YouTube should “commit to a full legal review of all takedown notices on videos posted from accounts controlled by (at least) political candidates and campaigns,” wrote John McCain for President General Counsel Trevor Potter in a Monday missive, sent to YouTube CEO Chad Hurley and the general ounsels of YouTube and Google, and copied to Barack Obama’s campaign. Potter suggested that videos uploaded to the video sharing site were removed “numerous times” unnecessarily as a result of what they believe to be disputable copyright infringement claims, most likely from media outlets.
YouTube isn’t having it. “You are operating from the position of strength, with the knowledge of exactly where the content in your videos came from,” wrote the firm’s counsel in a response dated Tuesday, suggesting several legal methods of counteracting video removal and copyright infringement claims.
“It is unknown what video McCain was referring to but usually negative ads that refer to news sources will put YouTube and other sites in a difficult spot,” explained Rajeev Kadam, CEO of Divinity Metrics, a firm that measures Web video consumption.
During the election season, YouTube has scrubbed hundreds of videos featuring content associated with John McCain or Barack Obama, according to data from Divinity Metrics. About 40 videos placed by the McCain campaign have been removed, while around 10 from the Obama camp are no longer available on the video site. Some videos may have been extracted by the campaigns themselves, however.

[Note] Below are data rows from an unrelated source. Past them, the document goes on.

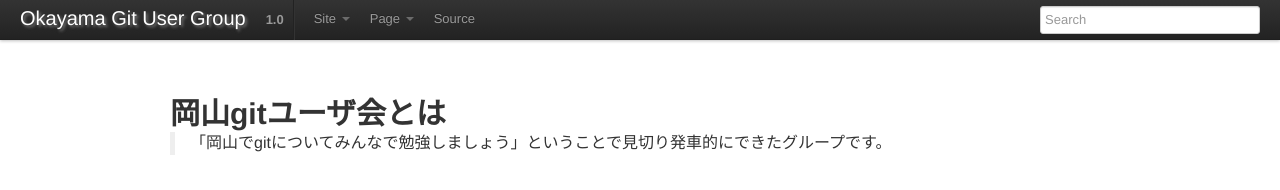
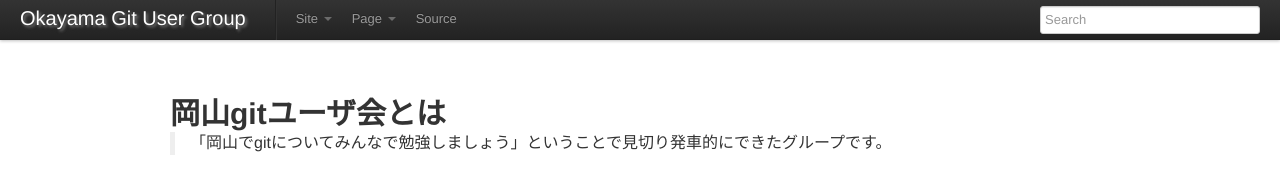
Before and after one commit to okagit/okagit, a Sphinx documentation site: the page built from source/index.rst, in a window 1280 px wide. Shown: the top 190 px of the page. Built offline with Sphinx 7.4.7, drawn with Linux system fonts in a browser that asks for light colours.

```diff
--- a/source/conf.py
+++ b/source/conf.py
@@ -54,7 +54,7 @@ copyright = u'2012 - 2013, Okayama Git User Group'
 # built documents.
 #
 # The short X.Y version.
-version = u'1.0'
+version = u''
 
 # The full version, including alpha/beta/rc tags.
 release = u'1.0.0'
```
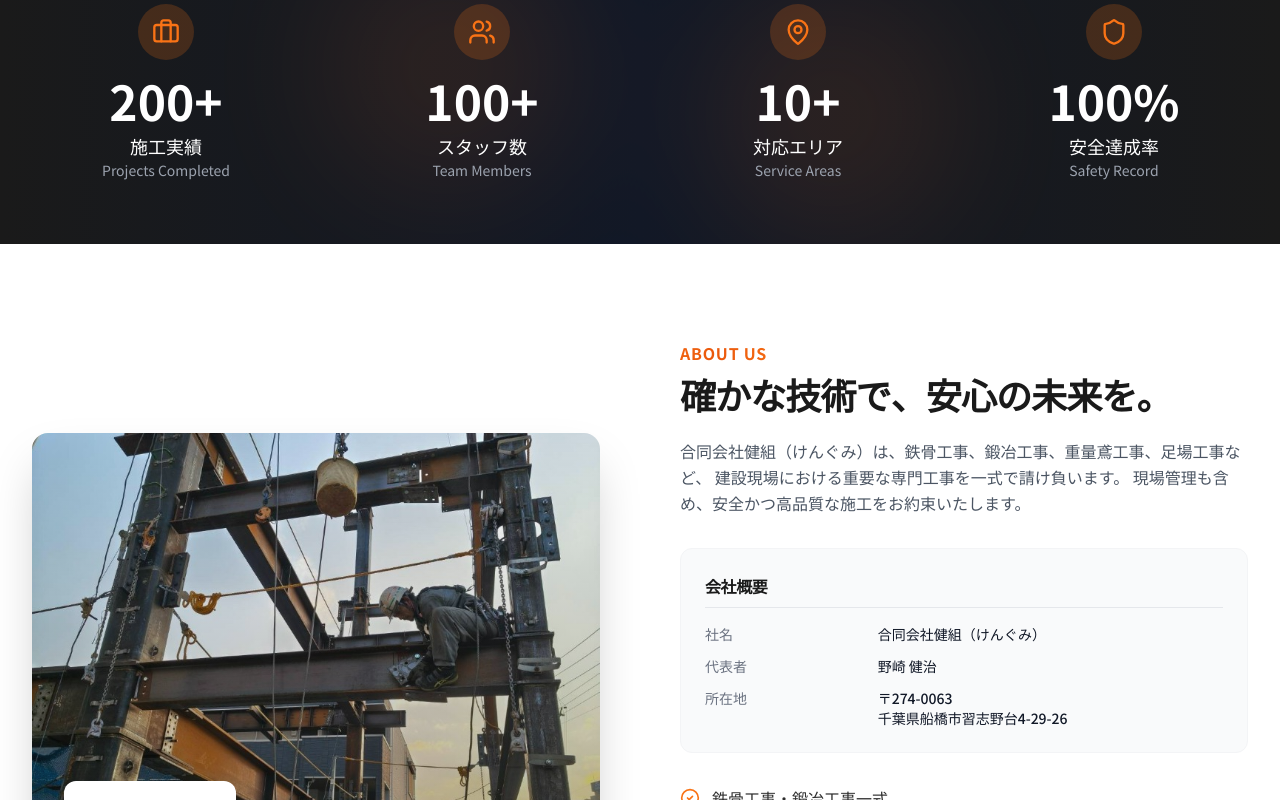
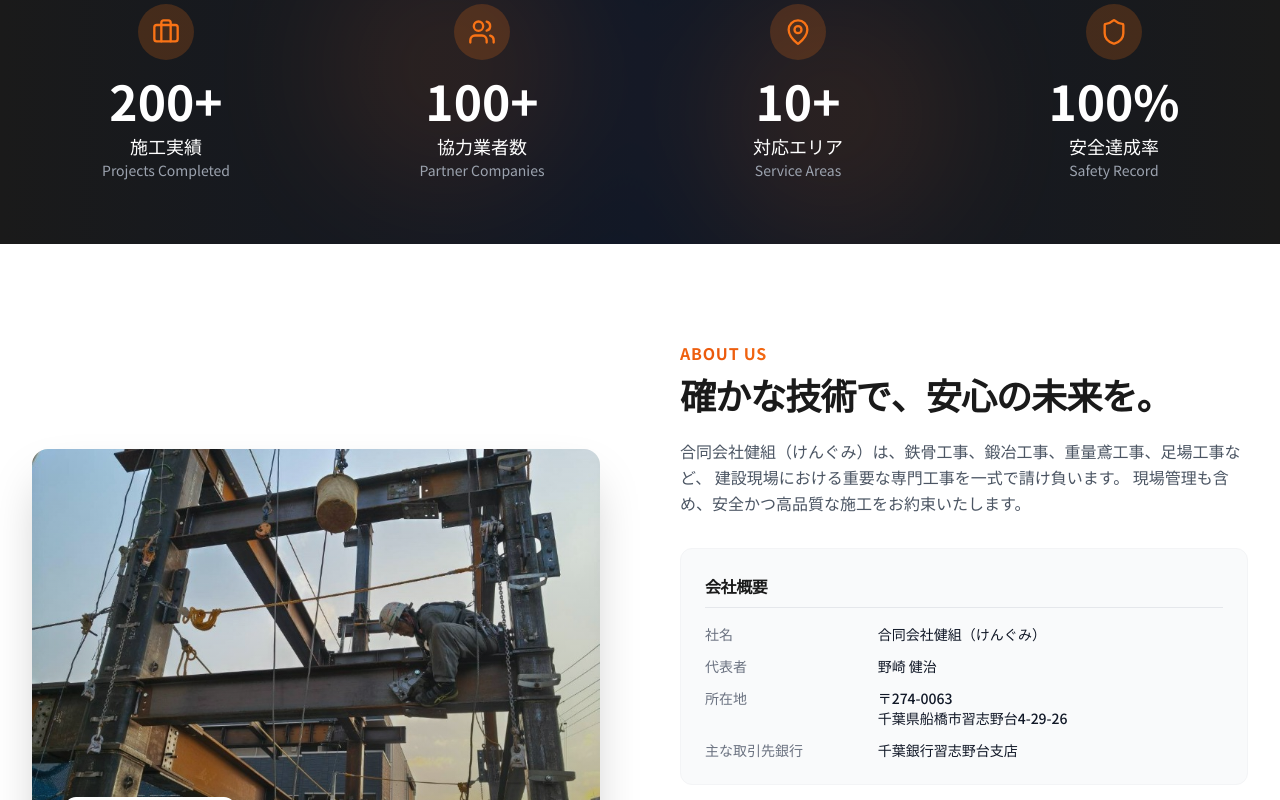
Before and after one commit to yoshidatomya/construction-hp, a React (Vite) app: page / in a window 1280 px wide. Shown: the part 860-1660 px from the top of the page. Built offline with nearby package versions, Linux system fonts and the light colour scheme.

Commit message:
fix ipad

```diff
--- a/src/components/About.tsx
+++ b/src/components/About.tsx
@@ -91,6 +91,10 @@
                 <dt className="text-gray-500">所在地</dt>
                 <dd className="col-span-2 font-medium text-gray-900">〒274-0063<br />千葉県船橋市習志野台4-29-26</dd>
               </div>
+              <div className="grid grid-cols-3">
+                <dt className="text-gray-500">主な取引先銀行</dt>
+                <dd className="col-span-2 font-medium text-gray-900">千葉銀行習志野台支店</dd>
+              </div>
             </dl>
           </div>
 
--- a/src/components/Gallery.tsx
+++ b/src/components/Gallery.tsx
@@ -29,7 +29,8 @@
     const touchEndX = useRef<number>(0);
 
     useEffect(() => {
-        const checkMobile = () => setIsMobile(window.innerWidth < 768);
+        // Extended to 1024px to include iPad in mobile/tablet view
+        const checkMobile = () => setIsMobile(window.innerWidth < 1024);
         checkMobile();
         window.addEventListener('resize', checkMobile);
         return () => window.removeEventListener('resize', checkMobile);
--- a/src/components/Stats.tsx
+++ b/src/components/Stats.tsx
@@ -16,8 +16,8 @@
             icon: Users,
             value: 100,
             suffix: '+',
-            label: 'スタッフ数',
-            sublabel: 'Team Members'
+            label: '協力業者数',
+            sublabel: 'Partner Companies'
         },
         {
             icon: MapPin,
```
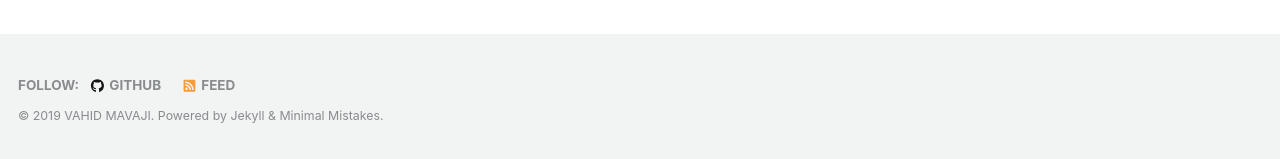
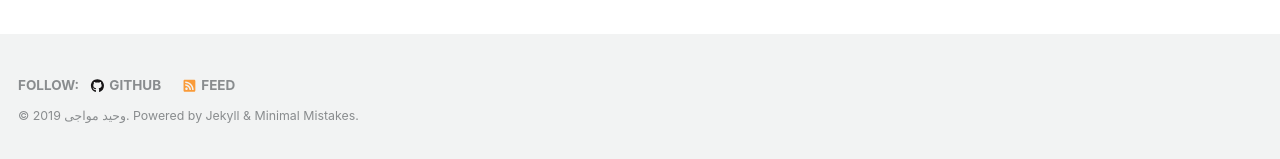
Before and after one commit to sinaghz/mavaji.github.io, a Jekyll site: the page built from index.html, in a window 1280 px wide and 900 px high, scrolled down 231 px. Shown: the part 738-897 px from the top of the window. Built offline with Jekyll 4.4.1, drawn with Linux system fonts in a browser that asks for light colours; the list of posts is cut into pages by our own code.

Commit message:
update site

```diff
--- a/_config.yml
+++ b/_config.yml
@@ -18,13 +18,13 @@
 locale                   : "en-US"
 title                    : "VAHID MAVAJI"
 title_separator          : "-"
-name                     : ""
+name                     : "وحید مواجی"
 description              : "Personal Website of Vahid Mavaji | سایت شخصی وحید مواجی"
 url                      : "https://mavaji.github.io" # the base hostname & protocol for your site e.g. "https://mmistakes.github.io"
 baseurl                  : # the subpath of your site, e.g. "/blog"
-repository               : # GitHub username/repo-name e.g. "mmistakes/minimal-mistakes"
+repository               : "mavaji/mavaji.github.io" # GitHub username/repo-name e.g. "mmistakes/minimal-mistakes"
 teaser                   : # path of fallback teaser image, e.g. "/assets/images/500x300.png"
-# breadcrumbs            : false # true, false (default)
+breadcrumbs              : true # true, false (default)
 words_per_minute         : 200
 comments:
   provider               : false # false (default), "disqus", "discourse", "facebook", "google-plus", "staticman", "staticman_v2" "custom"
@@ -115,7 +115,7 @@
   foursquare       :
   github           : "mavaji"
   gitlab           :
-  goodreads        : "64296995-vahid-mavaji"
+  goodreads        : "mavaji"
   google_plus      :
   keybase          :
   instagram        :
--- a/_includes/author-profile.html
+++ b/_includes/author-profile.html
@@ -147,7 +147,7 @@
 
       {% if author.goodreads %}
         <li>
-          <a href="https://www.goodreads.com/user/show/{{ author.goodreads }}" itemprop="sameAs">
+          <a href="https://www.goodreads.com/{{ author.goodreads }}" itemprop="sameAs">
             <i class="fab fa-fw fa-goodreads" aria-hidden="true"></i> Goodreads
           </a>
         </li>
```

“We have seen a lot of blogs and TV networks peeved at the candidates using clips or their content inside their political ads, especially attack ads,” Kadam told ClickZ News. “This election especially, content owners [referencing] attack ads are being very vocal because they view that type of content as damaging to their brand and impartiality. For YouTube it a safer bet to just take them down instead of inviting a lawsuit.”
Both the Obama and McCain campaigns have been subject to YouTube video cleansing. In September, a McCain campaign Web video referencing a controversial Obama comment was removed from the site. The video featured Obama making a quip about putting lipstick on a pig, in addition to footage of CBS Evening News anchor Katie Couric.
Earlier this month, a video placed on YouTube by the Obama camp was also wiped away. The “Bad News” video, promoting voter registrations, combined clips of NBC anchors to make it seem as though they had declared McCain the winner of the presidential election. Reportedly, NBC requested a takedown, granted by YouTube.
“YouTube has become a critical distribution arm. Anytime that’s endangered — whether you’re the McCain campaign or a guy in your garage — it becomes an issue for you,” said Robert Greenwald, who hates to admit he’s in agreement with the McCain campaign. The progressive political filmmaker and founder of Brave New Films, an organization that has been using video placed on YouTube to fight McCain’s campaign and push progressive political ideas, has had his own run-ins with YouTube takedowns.
Several videos posted to YouTube by Brave New Films were removed following notification of copyright infringement claims from Talk Radio Network, which syndicates conservative talk shows “The Michael Savage Show,” “The Laura Ingraham Show,” and others. Among the videos was one Brave New Films had placed criticizing Savage for anti-Muslim remarks. The film outfit recently filed a lawsuit against Savage and Talk Radio Network.
“It was a disaster for us,” said Greenwald of the YouTube shutout, which he thinks prevented his organization from spreading its messages at a critical pre-election time. “I can’t believe I’m going to say this — I’m in agreement with [the McCain campaign].”
YouTube follows regulations determined by the Digital Millennium Copyright Act, which allows content hosts to remove disputed content without being subject to copyright infringement liability. If the entity that uploaded the video in question files a “counter-notification,” the same law allows YouTube to replace the video after 10 business days if no copyright suit is filed against the uploader.
“Takedowns are a tricky thing with video sites. There is an array of technology components and humans involved in the equation,” noted Kadam, who said some large companies have staff dedicated to digging up video that might damage their brands.
Recognizing the time-consuming effort involved with determining the validity of copyright infringement claims before videos are removed, the McCain campaign suggested YouTube proceed with a legal review of takedown notices only when they pertain to videos from political candidates or campaigns.
YouTube essentially called that proposal unfair. “We try to be careful not to favor one category of content on our site over others, and to treat all of our users fairly, regardless of whether they are an individual, a large corporation or a candidate for public office.”